This line of Federal Infantry, the Seventy-Five New York, had been so accurate that while it advanced shot down everyone in sight and completely silenced the gunboat. To further add to the Cottonís headache, the Fourth and Sixth Massachusetts Batteries along with the First Maine Battery began hammering away at the vessel. The Fourth Massachusetts Battery having been unlimbered on the main road began a destructive enfilade fire, while the Lieutenant Bradbury of the First Maine Battery, and Captain Carruth of the Sixth Massachusetts Battery hit her at broadside on plantation roads running parallel to the main road.

The Eighth Vermont continued to advance from the east bank of Bayou Teche and drove the Confederates out of the rifle pits along with the cavalry that was supporting them. Forty-One prisoners were taken along with one officer (lieutenant).

The Navyís gunboats began to belch forth fire on J. A. Cotton, and she took this pounding well for some time. She withdrew slowly reaching a point of safety, but made another attempt at engaging the forces Weitzel had mounted against her. It was too much, for the Cotton as she withdrew to reduce the fight to only minor skirmishing between the land forces.

Once again, to avoid the vessel falling into Federal hands, the Confederates had swung the gunboat across the bayou and burned hoping to add yet another obstruction to the Federal Forces.

The Expedition returned on Friday the 17th of January 1863, having captured more than 50 prisoners and several horses. Weitzelís losses were 1 officer and 5 privates killed, 2 non commissioned officers officers and 25 privates wounded.

The Brigadier General commanding this expedition had commended the fleet the United States Navy provided in covering Weitzelís advance on Bayou Teche. The gunboat Calhoun had been in command by Lieutenant Commander Buchanan up until the time of his death. His successor was Acting Master M. Jordan. The gunboat Estrella, Lieutenant Commander A. P. Cooke, commanding; the gunboat Kinsman, Acting Volunteer Lieutenant George Wiggins, and the gunboat Diana, Acting Master E. S. Goodwin, commanding.

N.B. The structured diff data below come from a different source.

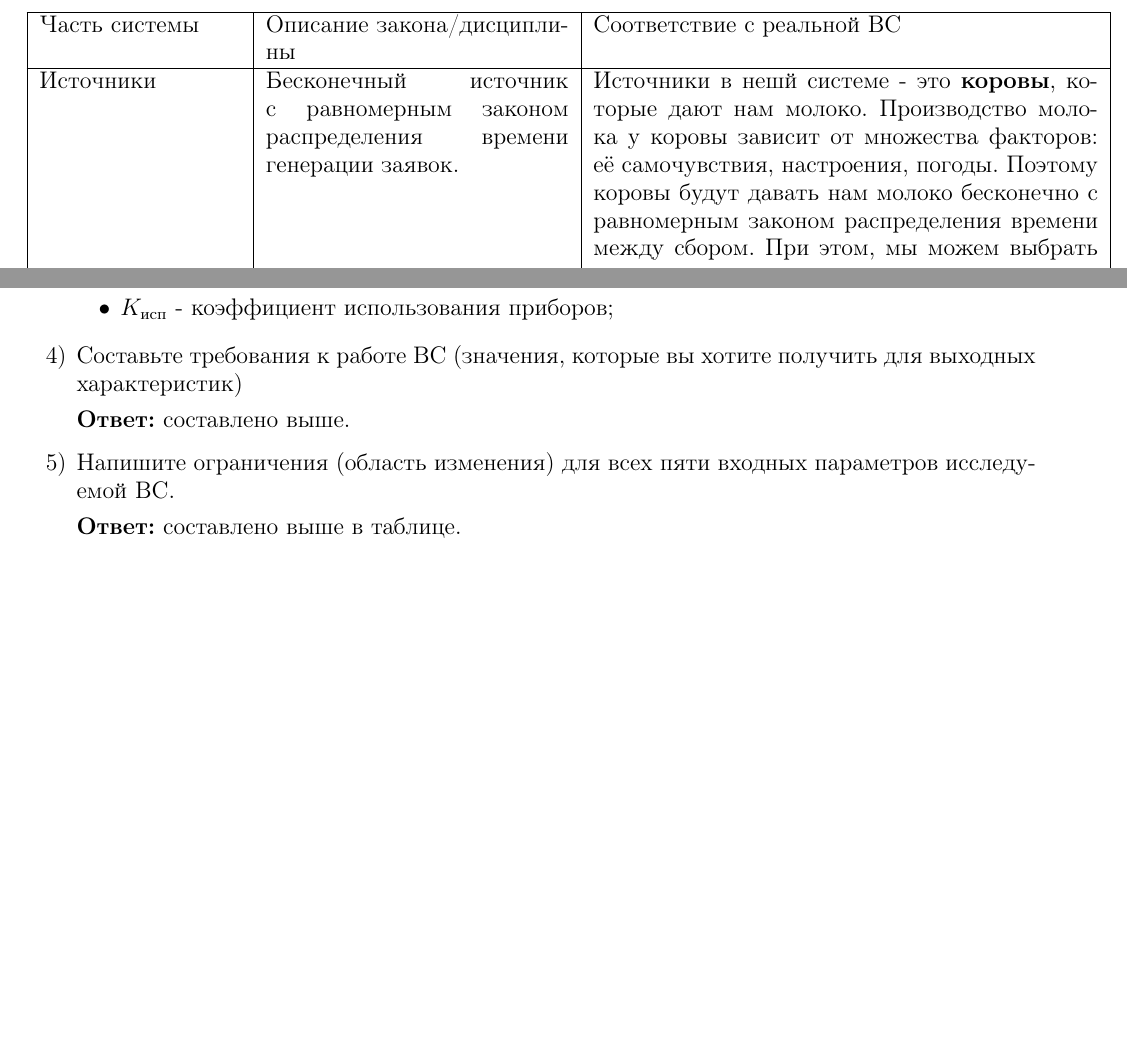
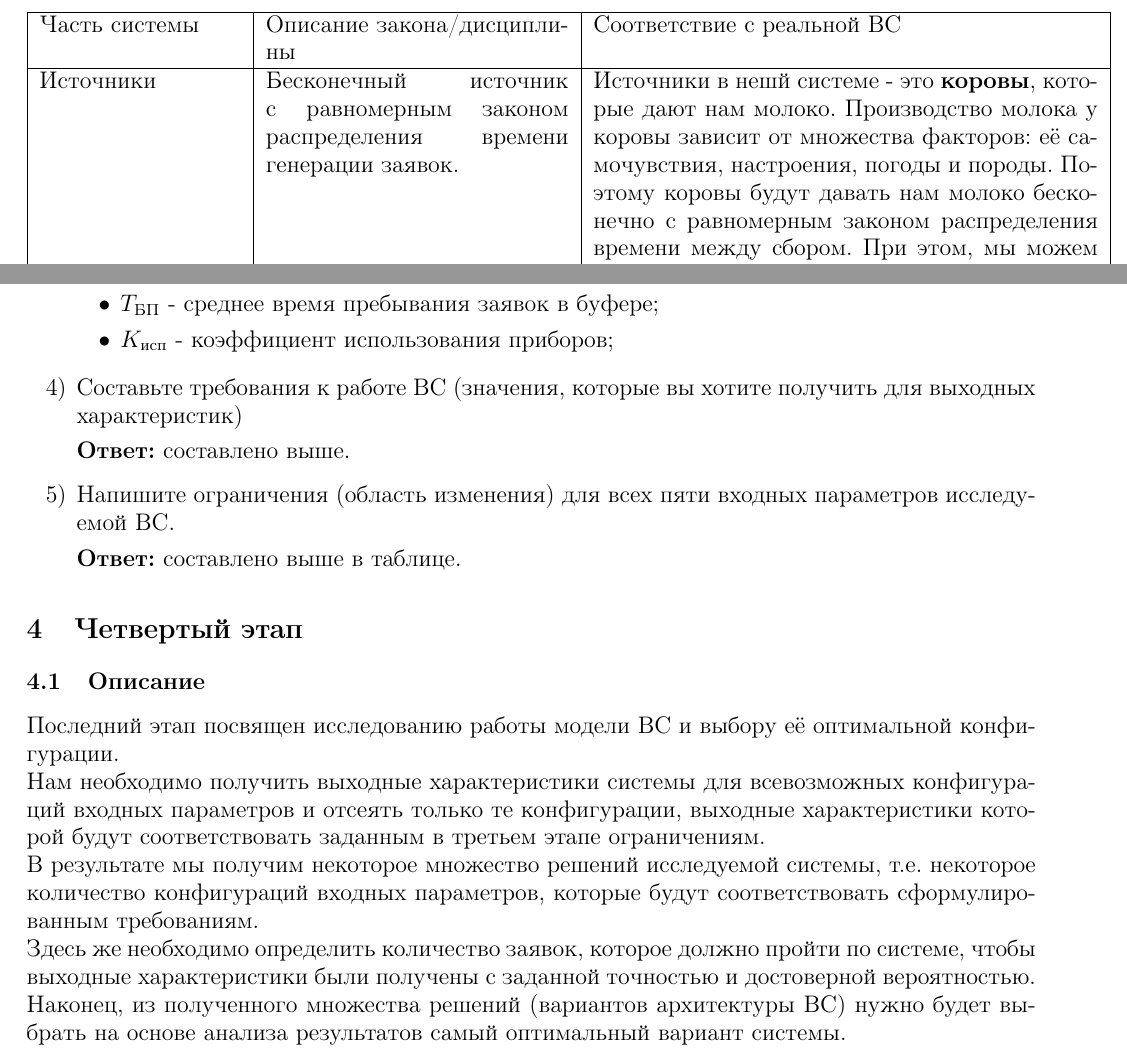
Before and after one commit to vspochernin/architecture-2022-2023-1, a LaTeX document (report/report.tex): two parts of pages 14 and 16 of 16, joined at a grey line, cut so that both start at the same text, the shorter picture padded with empty space. Compiled offline with pdfLaTeX.

Commit message:
start doing task4

```diff
--- a/report/report.tex
+++ b/report/report.tex
@@ -611,7 +612,7 @@
 		\hline
 		Часть системы      & Описание закона/дисциплины                                                           & Соответствие с реальной ВС                                                                                                                                                                                                                                                                                                                                                                                                                                                                                                                                                                                                                                     \\
 		\hline
-		Источники          & Бесконечный источник с равномерным законом распределения времени генерации заявок.   & Источники в нешй системе - это \textbf{коровы}, которые дают нам молоко. Производство молока у коровы зависит от множества факторов: её самочувствия, настроения, погоды. Поэтому коровы будут давать нам молоко бесконечно с равномерным законом распределения времени между сбором. При этом, мы можем выбрать между тремя породами коров, которые имеют разное время "генерации молока".                                                                                                                                                                                                                                                                    \\
+		Источники          & Бесконечный источник с равномерным законом распределения времени генерации заявок.   & Источники в нешй системе - это \textbf{коровы}, которые дают нам молоко. Производство молока у коровы зависит от множества факторов: её самочувствия, настроения, погоды и породы. Поэтому коровы будут давать нам молоко бесконечно с равномерным законом распределения времени между сбором. При этом, мы можем выбрать между тремя породами коров, которые имеют разное время "генерации молока".                                                                                                                                                                                                                                                           \\
 		\hline
 		Приборы            & Экспоненциальный закон распределения времени обслуживания заявок.                    & Приборами у нас будут \textbf{емкости для сырных масс}, в которых будут производиться наши молодые сыры. Хотя мы и специализируемся на молодых сырах - здесь тоже есть некоторый разброс по времени (очень молодой сыр, умеренно молодой сыр, итд). При этом, чаще всего мы будем производить очень молодой сыр, но иногда будем делать линейку сыров, готовящихся подольше. Этим будет объясняться экспоненциальный закон распределения времени. При производстве сыра, мы можем также выбрать один из трех вариантов: не добавлять закваску вовсе, добавить дешевую закваску или добавить дорогую закваску, что будет менять время изготовления нашего сыра. \\
 		\hline
@@ -688,6 +689,7 @@
 	      \begin{itemize}
 		      \item $p_\text{отк}$ - вероятность отказа в обслуживании заявок;
 		      \item $T_\text{преб}$ - среднее время пребывания заявок в СМО;
+		      \item $T_\text{БП}$ - среднее время пребывания заявок в буфере;
 		      \item $K_\text{исп}$ - коэффициент использования приборов;
 	      \end{itemize}
 	\item Составьте требования к работе ВС (значения, которые вы хотите получить для выходных характеристик)
@@ -698,4 +700,18 @@
 	      \textbf{Ответ:} составлено выше в таблице.
 \end{enumerate}
 
+\section{Четвертый этап}
+
+\subsection{Описание}
+
+Последний этап посвящен исследованию работы модели ВС и выбору её оптимальной конфигурации.
+
+Нам необходимо получить выходные характеристики системы для всевозможных конфигураций входных параметров и отсеять только те конфигурации, выходные характеристики которой будут соответствовать заданным в третьем этапе ограничениям.
+
+В результате мы получим некоторое множество решений исследуемой системы, т.е. некоторое количество конфигураций входных параметров, которые будут соответствовать сформулированным требованиям.
+
+Здесь же необходимо определить количество заявок, которое должно пройти по системе, чтобы выходные характеристики были получены с заданной точностью и достоверной вероятностью.
+
+Наконец, из полученного множества решений (вариантов архитектуры ВС) нужно будет выбрать на основе анализа результатов самый оптимальный вариант системы.
+
 \end{document}
```
Also changed, not shown: report/report.tex (15 more changed lines).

The Eighth Vermont, commanded by Colonel Thomas, had marched into combat for the first time. These men reflected great credit upon themselves having driven the Confederates from the east bank of the bayou and capturing the greater portion of prisoners. For itís first time in combat the Eighth had not lost one man. Their flanking maneuver was so successful they had completely surprised the Confederate battle line in that sector.

The Seventy Fifth New York Infantry, commanded by Lieutenant Colonel Babcock, also went into combat for the first time. They had marched straight on the J. A. Cotton from the west side of the bayou. It was these men that had silenced the resistance on the Cotton itself as well as drove off a Confederate Battery on shore. The Seventy Five wasnít as lucky to walk off the field of honor with no casualties however. For their bravery and gallantry under fire, they suffered 1 lieutenant and 3 privates killed, 2 non commissioned officers and 18 privates wounded. The lieutenant this regiment lost was that of Lieutenant Whiteside. He led his men bravely to the banks along the gunboat J. A. Cotton demanding that it strike itís colors and surrender. He was shot dead for such an act.

Brigadier General Weitzel had never committed the 12th Connecticut, 21st Indiana, and 6th Michigan Infantries to battle. More than likely there was no need to. These regiments made up Weitzelís reserve, and having all been battle hardened veterans their reputations had already been well established to require no justification for their part in the rear of hostilities.

In the assault of the J. A. Cotton on Bayou Teche, General Weitzelís force had killed the gunboat pilots and succeeded in breaking the arm of Captain Fuller. It was Fuller who back the boat out of harmís way by the steering the boat with his feet.

© Dan Moran, 2001 (Aldie)